Second, make sure they have a more attractive place on the far edge of your property, or at least a few yards away from the plants and flowers you want to keep.

Replacing the rabbit oasis may be very simple, for example, leaving a clover uncut in the yard.

Or you can plant something easy to plant, which is very delicious for small jumping insects. Think of it as a trap crop, but not suitable for insects.

Plant these delicious tidbits where they are easier to reach than your precious morning glory or newly sprouted cucumber.

Because they have been running away to avoid eagles, owls, neighbor dogs, etc. Trust me: they will choose the things you grow, which are located in the first place.

Rabbits are the original fans of "low-lying fruits".

Some gardeners may think that this "living and letting live" is a bit excessive. But I like to think that when I grow several mungbean plants in the field, I am pragmatic and gentle, so that my harvest will not be affected.

Planting plants they don't like

Different from humans, humans are very persistent about which flowers they think can be eaten. Our rabbit friends will also eat zinnia, mustard, dahlia and thousands of other flowers.

They also eat vegetables, stems (if they are soft), fruits (including tomatoes), and vegetables from corn to cucumbers to peppers.

If you notice that your garden is attractive, you may want to choose some plants that rabbits will not eat.

Some of the flowers on the list include Mexican marigold, dusty mills, lavender, yarrow, iris grass, Russian sage and Stylophorum.

In terms of vegetables, they avoided all onions. If you have never planted onions, chives, leeks or garlic, this may be your opportunity!

However, if your passion is gladiolus and wax gourd, you will not be willing to plant only Russian sage and chives.

But you can choose to put the rabbit's favorite plants in the elevated bed or fence area, and plant the plants they ignore in the garden that you cannot easily protect.

raised garden bed

Use smell on them

If you have tried all these strategies, but still feel that you are the reluctant owner of the 24-hour salad bar, please consider the rabbit's sense of smell.

For example, scattering bone powder around the plant you most want is a natural deterrent, although it also smells bad to humans.

You can also let your dog leave his scent and make a commotion when he does.

Let Fido play near the garden in the evening. The cute furry animals may cross your garden from their safe harbor list.

However, don't go to the myth of camphor pill. Although they may play a deterrent role for a period of time, they can only work in a narrow space.

They contain unsafe chemicals used around vegetables or any edible plant.

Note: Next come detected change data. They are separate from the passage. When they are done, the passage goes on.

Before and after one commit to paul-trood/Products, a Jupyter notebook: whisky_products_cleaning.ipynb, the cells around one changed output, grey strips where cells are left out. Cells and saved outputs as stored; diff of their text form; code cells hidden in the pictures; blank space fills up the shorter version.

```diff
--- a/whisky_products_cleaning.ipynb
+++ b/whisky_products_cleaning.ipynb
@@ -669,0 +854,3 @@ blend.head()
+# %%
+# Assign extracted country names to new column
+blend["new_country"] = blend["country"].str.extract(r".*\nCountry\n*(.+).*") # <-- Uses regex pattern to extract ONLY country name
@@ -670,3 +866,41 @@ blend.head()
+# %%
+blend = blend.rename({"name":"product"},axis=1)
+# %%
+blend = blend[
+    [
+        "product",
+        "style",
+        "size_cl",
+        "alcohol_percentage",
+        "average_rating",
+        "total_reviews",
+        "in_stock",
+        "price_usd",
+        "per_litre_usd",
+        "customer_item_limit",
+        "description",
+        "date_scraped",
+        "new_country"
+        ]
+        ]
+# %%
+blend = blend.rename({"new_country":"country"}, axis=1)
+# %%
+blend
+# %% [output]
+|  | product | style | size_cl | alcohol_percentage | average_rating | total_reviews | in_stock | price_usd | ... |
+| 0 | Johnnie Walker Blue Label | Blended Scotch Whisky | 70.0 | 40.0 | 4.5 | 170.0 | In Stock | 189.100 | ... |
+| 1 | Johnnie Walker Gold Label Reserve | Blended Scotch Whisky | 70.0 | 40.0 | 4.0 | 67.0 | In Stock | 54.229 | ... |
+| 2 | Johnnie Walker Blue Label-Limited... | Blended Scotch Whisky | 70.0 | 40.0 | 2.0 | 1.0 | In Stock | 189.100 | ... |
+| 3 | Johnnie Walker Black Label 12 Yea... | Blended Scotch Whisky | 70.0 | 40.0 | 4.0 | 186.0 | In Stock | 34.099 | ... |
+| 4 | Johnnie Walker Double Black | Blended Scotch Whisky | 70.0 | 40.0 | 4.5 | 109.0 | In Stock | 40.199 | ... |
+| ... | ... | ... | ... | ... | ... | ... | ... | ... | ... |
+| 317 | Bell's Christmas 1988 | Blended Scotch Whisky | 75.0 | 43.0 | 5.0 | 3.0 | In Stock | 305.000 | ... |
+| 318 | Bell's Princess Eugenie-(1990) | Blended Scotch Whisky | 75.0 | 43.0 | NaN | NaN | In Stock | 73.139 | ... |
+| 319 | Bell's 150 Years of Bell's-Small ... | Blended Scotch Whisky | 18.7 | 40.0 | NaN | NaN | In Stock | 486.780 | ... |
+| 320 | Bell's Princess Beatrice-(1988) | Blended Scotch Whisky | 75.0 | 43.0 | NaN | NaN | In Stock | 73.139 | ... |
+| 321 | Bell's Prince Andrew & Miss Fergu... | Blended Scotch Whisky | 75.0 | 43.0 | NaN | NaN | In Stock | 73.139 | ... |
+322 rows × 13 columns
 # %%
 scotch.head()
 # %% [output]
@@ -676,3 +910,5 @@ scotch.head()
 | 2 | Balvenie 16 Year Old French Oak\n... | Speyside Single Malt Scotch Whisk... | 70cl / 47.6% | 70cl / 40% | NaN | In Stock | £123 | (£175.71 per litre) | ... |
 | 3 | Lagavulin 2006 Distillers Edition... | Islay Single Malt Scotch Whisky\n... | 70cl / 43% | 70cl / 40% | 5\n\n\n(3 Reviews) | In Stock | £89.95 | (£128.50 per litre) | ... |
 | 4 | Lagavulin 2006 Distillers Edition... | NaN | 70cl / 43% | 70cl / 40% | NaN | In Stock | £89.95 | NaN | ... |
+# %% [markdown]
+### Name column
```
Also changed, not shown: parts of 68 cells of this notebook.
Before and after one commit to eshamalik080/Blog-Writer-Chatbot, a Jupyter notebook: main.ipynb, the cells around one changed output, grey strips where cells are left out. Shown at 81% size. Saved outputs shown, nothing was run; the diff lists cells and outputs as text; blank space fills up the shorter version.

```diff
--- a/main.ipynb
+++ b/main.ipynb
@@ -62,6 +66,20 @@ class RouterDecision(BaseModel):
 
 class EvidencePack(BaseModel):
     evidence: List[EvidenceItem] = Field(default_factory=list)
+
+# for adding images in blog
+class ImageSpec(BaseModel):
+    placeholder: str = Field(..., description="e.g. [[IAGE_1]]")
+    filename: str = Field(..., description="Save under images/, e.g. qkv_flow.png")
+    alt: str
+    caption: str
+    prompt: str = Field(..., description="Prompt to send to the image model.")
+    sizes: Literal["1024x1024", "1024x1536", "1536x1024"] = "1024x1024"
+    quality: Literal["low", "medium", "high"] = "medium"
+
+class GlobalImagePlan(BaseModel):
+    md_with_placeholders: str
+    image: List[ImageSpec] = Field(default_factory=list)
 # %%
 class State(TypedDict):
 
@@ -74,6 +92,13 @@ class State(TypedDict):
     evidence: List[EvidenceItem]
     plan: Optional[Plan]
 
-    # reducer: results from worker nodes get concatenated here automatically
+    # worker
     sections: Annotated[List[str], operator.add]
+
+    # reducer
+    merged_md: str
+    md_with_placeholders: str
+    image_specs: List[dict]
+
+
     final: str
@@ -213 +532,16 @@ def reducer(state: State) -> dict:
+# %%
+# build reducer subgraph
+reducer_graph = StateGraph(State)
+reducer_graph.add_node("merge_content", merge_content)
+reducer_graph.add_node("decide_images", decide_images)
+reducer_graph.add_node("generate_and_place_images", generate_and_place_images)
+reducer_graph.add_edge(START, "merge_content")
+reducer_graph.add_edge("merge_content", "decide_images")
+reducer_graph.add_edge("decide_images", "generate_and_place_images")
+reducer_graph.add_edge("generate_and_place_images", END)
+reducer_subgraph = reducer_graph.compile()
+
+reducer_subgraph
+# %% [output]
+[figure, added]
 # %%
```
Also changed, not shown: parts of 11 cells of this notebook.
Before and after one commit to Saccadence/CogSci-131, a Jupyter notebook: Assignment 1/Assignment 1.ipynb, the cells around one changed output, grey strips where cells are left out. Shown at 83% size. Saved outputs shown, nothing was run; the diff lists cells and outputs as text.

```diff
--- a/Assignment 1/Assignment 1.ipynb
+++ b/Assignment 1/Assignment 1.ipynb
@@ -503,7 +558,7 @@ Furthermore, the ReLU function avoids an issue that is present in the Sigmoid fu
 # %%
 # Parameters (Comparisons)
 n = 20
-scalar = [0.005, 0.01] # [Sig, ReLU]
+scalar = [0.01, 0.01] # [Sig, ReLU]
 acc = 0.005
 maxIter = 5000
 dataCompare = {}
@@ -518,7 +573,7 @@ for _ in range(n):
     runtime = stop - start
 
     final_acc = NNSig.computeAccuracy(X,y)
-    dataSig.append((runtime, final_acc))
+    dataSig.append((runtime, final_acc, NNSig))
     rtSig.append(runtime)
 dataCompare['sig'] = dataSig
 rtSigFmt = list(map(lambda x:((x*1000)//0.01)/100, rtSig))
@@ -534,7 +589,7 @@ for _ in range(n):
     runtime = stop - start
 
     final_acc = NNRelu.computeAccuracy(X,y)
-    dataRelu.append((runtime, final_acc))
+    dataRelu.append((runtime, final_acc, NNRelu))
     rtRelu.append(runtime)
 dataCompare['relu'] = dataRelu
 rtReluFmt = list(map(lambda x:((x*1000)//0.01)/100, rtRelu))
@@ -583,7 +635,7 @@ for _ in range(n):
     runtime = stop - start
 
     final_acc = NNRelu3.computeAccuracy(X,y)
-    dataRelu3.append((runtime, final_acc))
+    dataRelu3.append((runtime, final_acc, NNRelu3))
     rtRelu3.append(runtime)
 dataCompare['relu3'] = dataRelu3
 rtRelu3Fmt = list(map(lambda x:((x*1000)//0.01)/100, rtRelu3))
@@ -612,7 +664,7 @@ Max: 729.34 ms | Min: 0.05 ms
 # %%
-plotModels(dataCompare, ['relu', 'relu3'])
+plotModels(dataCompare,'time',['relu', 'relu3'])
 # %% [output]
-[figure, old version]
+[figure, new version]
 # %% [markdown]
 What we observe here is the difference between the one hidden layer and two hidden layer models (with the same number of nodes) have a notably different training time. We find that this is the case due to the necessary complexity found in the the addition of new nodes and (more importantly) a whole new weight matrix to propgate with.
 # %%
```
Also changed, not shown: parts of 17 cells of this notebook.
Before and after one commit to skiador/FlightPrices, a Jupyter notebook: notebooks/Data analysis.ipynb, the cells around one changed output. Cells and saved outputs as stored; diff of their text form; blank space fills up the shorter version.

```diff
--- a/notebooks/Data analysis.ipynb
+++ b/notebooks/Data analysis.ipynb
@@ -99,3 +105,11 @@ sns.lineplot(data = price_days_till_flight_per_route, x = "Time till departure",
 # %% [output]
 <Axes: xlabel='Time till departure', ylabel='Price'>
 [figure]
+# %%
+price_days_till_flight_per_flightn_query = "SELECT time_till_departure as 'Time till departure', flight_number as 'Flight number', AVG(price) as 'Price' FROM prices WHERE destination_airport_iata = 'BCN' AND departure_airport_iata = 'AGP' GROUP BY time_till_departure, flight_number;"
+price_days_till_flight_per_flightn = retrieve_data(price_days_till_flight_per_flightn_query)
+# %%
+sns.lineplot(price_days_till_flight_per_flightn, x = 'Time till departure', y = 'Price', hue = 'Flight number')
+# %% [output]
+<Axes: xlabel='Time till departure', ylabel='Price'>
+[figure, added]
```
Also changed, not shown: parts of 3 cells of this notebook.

They have pesticides (hence the name camphor pill), which can kill many insects and may harm other types of wild animals or young people.

There's nothing to see here, Peter Rabbit

Even if you don't have a vulnerable child in this place, the simplest way is to try to take all measures to prevent rabbits from harming, without eliminating cute animals.

Nobody likes Mr. McGregor and that dog pitchfork, you know.

The less attractive your garden and yard are, the fewer rabbits you will have. Because they are often hunted, they will find the simplest shelter and food source they encounter.

Don't let your garden become the bed and breakfast of FooFoo. You may avoid most of the problems they may cause.

If rabbits eat these, I will still get my "real crops" on the bed in the distant raised garden.